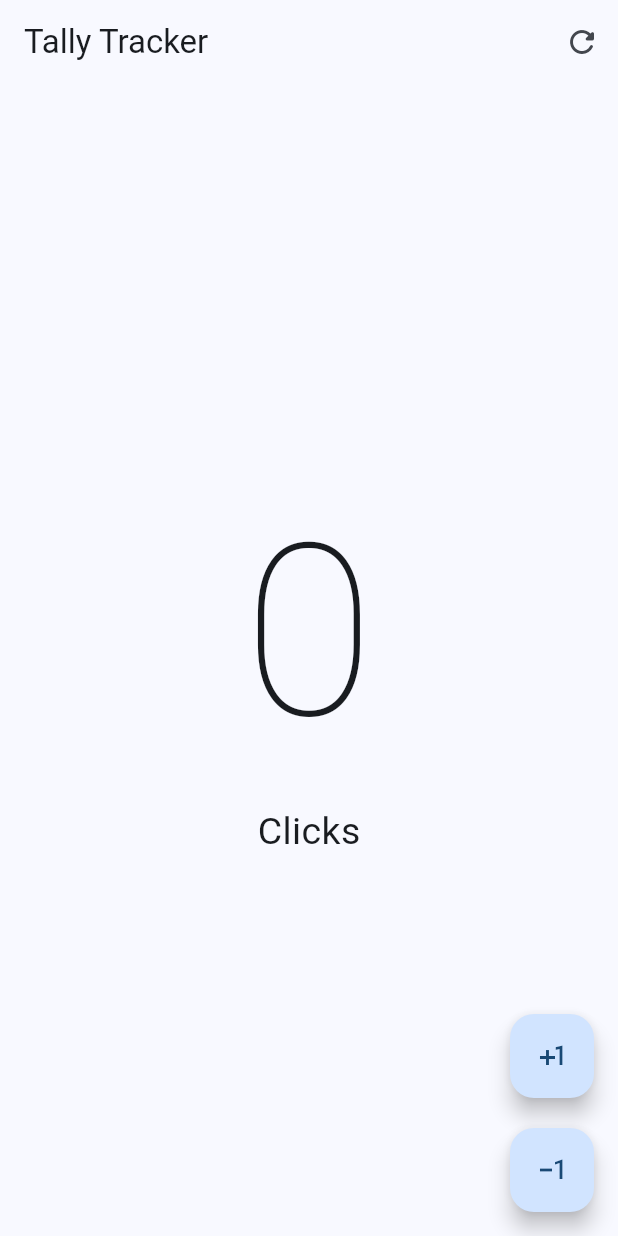
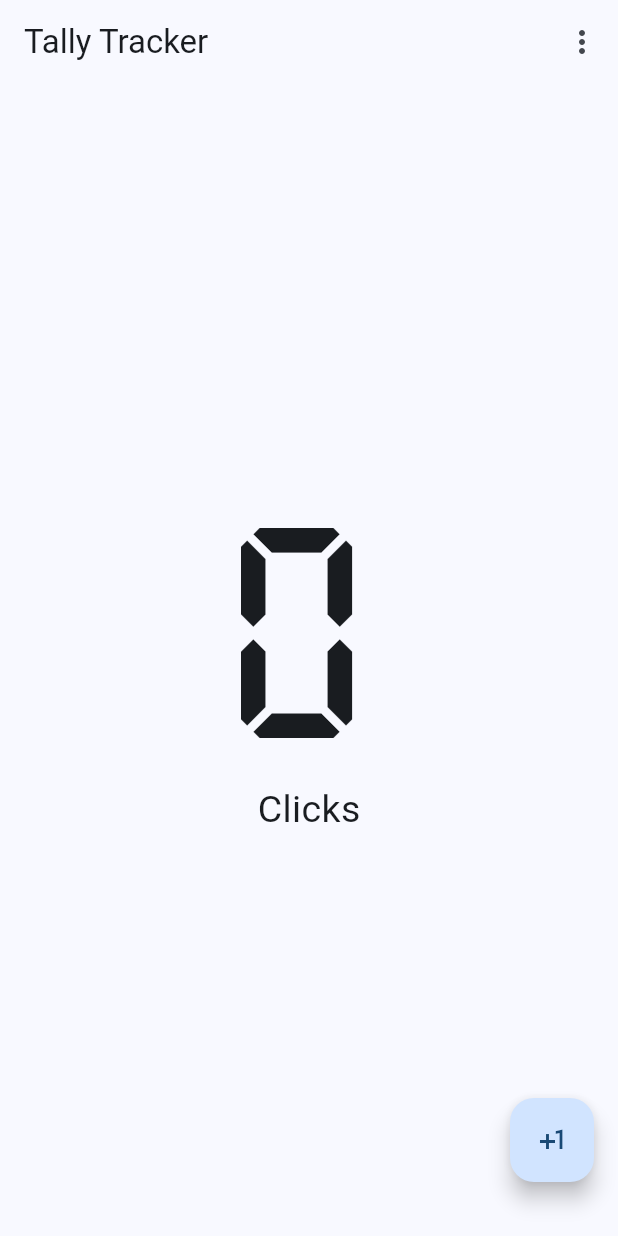
Before and after one commit to orfloresti/tally-tracker, a Flutter app: the screen it shows after launch, on a phone screen of 412 x 824 dp. Run offline on Flutter 3.47's test engine with Material 3 defaults, Android fonts, the light colour scheme and no system bars.

Commit message:
Add new popup menu for reset and menus one, and update font for counter

```diff
--- a/lib/presentation/screens/counter/counter_functions_screen.dart
+++ b/lib/presentation/screens/counter/counter_functions_screen.dart
@@ -1,4 +1,7 @@
 import 'package:flutter/material.dart';
+
+// This is the type used by the popup menu below.
+enum MenuItem { menusOne, resetCount }
 
 class CounterFunctionsScreen extends StatefulWidget {
   const CounterFunctionsScreen({super.key});
@@ -9,30 +12,58 @@ class CounterFunctionsScreen extends StatefulWidget {
 
 class _CounterFunctionsScreenState extends State<CounterFunctionsScreen> {
   int clickCounter = 0;
+  MenuItem? selectedMenuItem;
 
   @override
   Widget build(BuildContext context) {
     return Scaffold(
-        appBar: AppBar(
-          title: const Text('Tally Tracker'),
-          actions: [
-            IconButton(
-              icon: const Icon(Icons.refresh_rounded),
-              onPressed: () {
+        appBar: AppBar(title: const Text('Tally Tracker'), actions: [
+          PopupMenuButton<MenuItem>(
+              initialValue: selectedMenuItem,
+              onSelected: (MenuItem item) {
                 setState(() {
-                  clickCounter = 0;
+                  selectedMenuItem = item;
                 });
               },
-            ),
-          ],
-        ),
+              itemBuilder: (
+                BuildContext context,
+              ) =>
+                  <PopupMenuEntry<MenuItem>>[
+                    PopupMenuItem<MenuItem>(
+                      value: MenuItem.resetCount,
+                      child: ListTile(
+                        leading: const Icon(Icons.exposure_minus_1_outlined),
+                        title: Text('Minus one'),
+                      ),
+                      onTap: () {
+                        setState(() {
+                          if (clickCounter == 0) return;
+                          clickCounter--;
+                        });
+                      },
+                    ),
+                    PopupMenuItem<MenuItem>(
+                      value: MenuItem.menusOne,
+                      child: ListTile(
+                        leading: const Icon(Icons.refresh_rounded),
+                        title: Text('Reset clicks'),
+                      ),
+                      onTap: () {
+                        setState(() {
+                          clickCounter = 0;
+                        });
+                      },
+                    ),
+                  ])
+        ]),
         body: Center(
           child: Column(
             mainAxisAlignment: MainAxisAlignment.center,
             children: [
               Text(
                 '$clickCounter',
-                style: const TextStyle(fontSize: 160, fontWeight: FontWeight.w100),
+                style:
+                    const TextStyle(fontSize: 140, fontWeight: FontWeight.w100, fontFamily: 'FsSevegments'),
               ),
               Text(
                 'Click${clickCounter == 1 ? '' : 's'}',
@@ -55,22 +86,12 @@ class _CounterFunctionsScreenState extends State<CounterFunctionsScreen> {
             const SizedBox(
               height: 20,
             ),
-            CustomButton(
-              icon: Icons.exposure_minus_1_outlined,
-              onPressed: () {
-                setState(() {
-                  if(clickCounter == 0) return;
-                  clickCounter--;
-                });
-              },
-            ),
           ],
         ));
   }
 }
 
 class CustomButton extends StatelessWidget {
-
   final IconData icon;
   final VoidCallback? onPressed;
 
--- a/pubspec.yaml
+++ b/pubspec.yaml
@@ -94,3 +94,7 @@ flutter:
   #
   # For details regarding fonts from package dependencies,
   # see https://flutter.dev/custom-fonts/#from-packages
+  fonts:
+    - family: FsSevegments
+      fonts:
+        - asset: fonts/fs-sevegment.ttf
```
Also changed, not shown: assets/icon/icon_legacy.png (deleted), assets/icon/icon_legacy.svg (deleted), fonts/fs-sevegment.ttf (added), fonts/license.txt (added), fonts/readme.txt (added), pubspec.lock, 1 other file.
______
> _TASK OBJECTIVE_: Throughout the material above, find each line with "menusOne" and return it.

> _RESULT FOR THIS TASK_:
+enum MenuItem { menusOne, resetCount }
+                      value: MenuItem.menusOne,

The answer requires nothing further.